**EXERCISE GOAL**
Below are some records; state how many of their lines contain the word "Hero", and add nothing.

RECORDS SHOWN: Begin

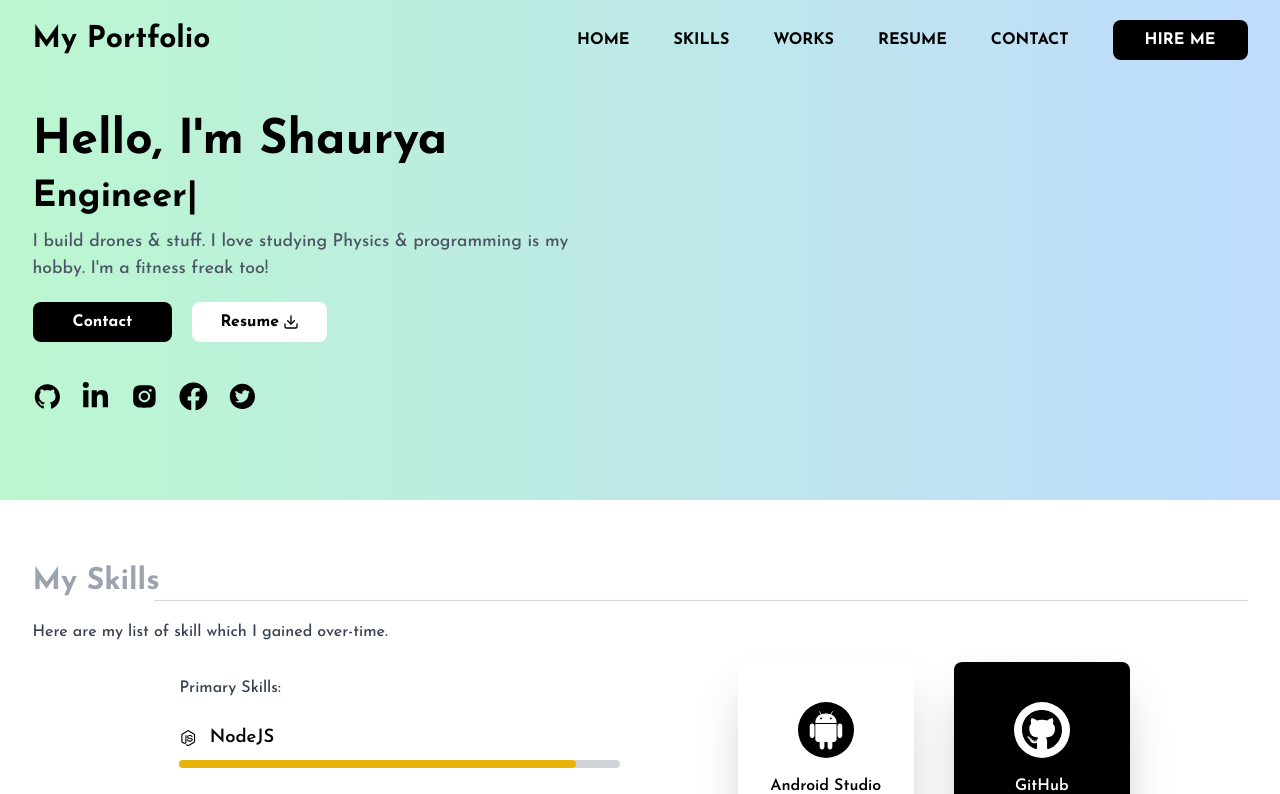
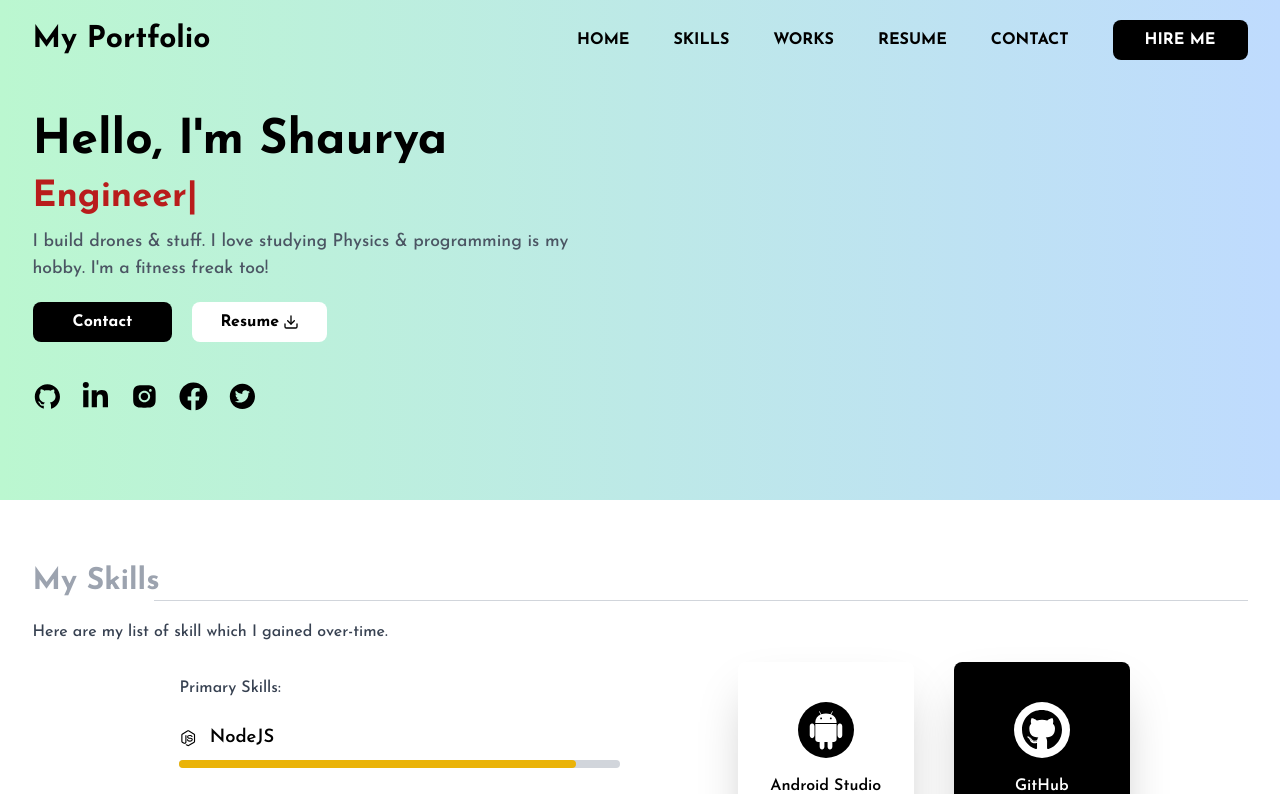
Before and after one commit to ShauryaKr/shaurya-portfolio-2, a React (Vite) app: page / in a window 1280 px wide. Shown: the top 794 px of the page. Built offline with nearby package versions, Linux system fonts and the light colour scheme.

Commit message:
Hero.jsx

```diff
--- a/src/components/hero/Hero.jsx
+++ b/src/components/hero/Hero.jsx
@@ -36,7 +36,7 @@ const Hero = () => {
               speed={30}
               wrapper="h2"
               repeat={Infinity}
-              className="text-red-750 text-4xl font-bold sm:text-3xl"
+              className="text-red-700 text-4xl font-bold sm:text-3xl"
             />
             <p
               // data-aos="fade-up"
```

RECORDS SHOWN: End

**EXERCISE SOLUTION**
4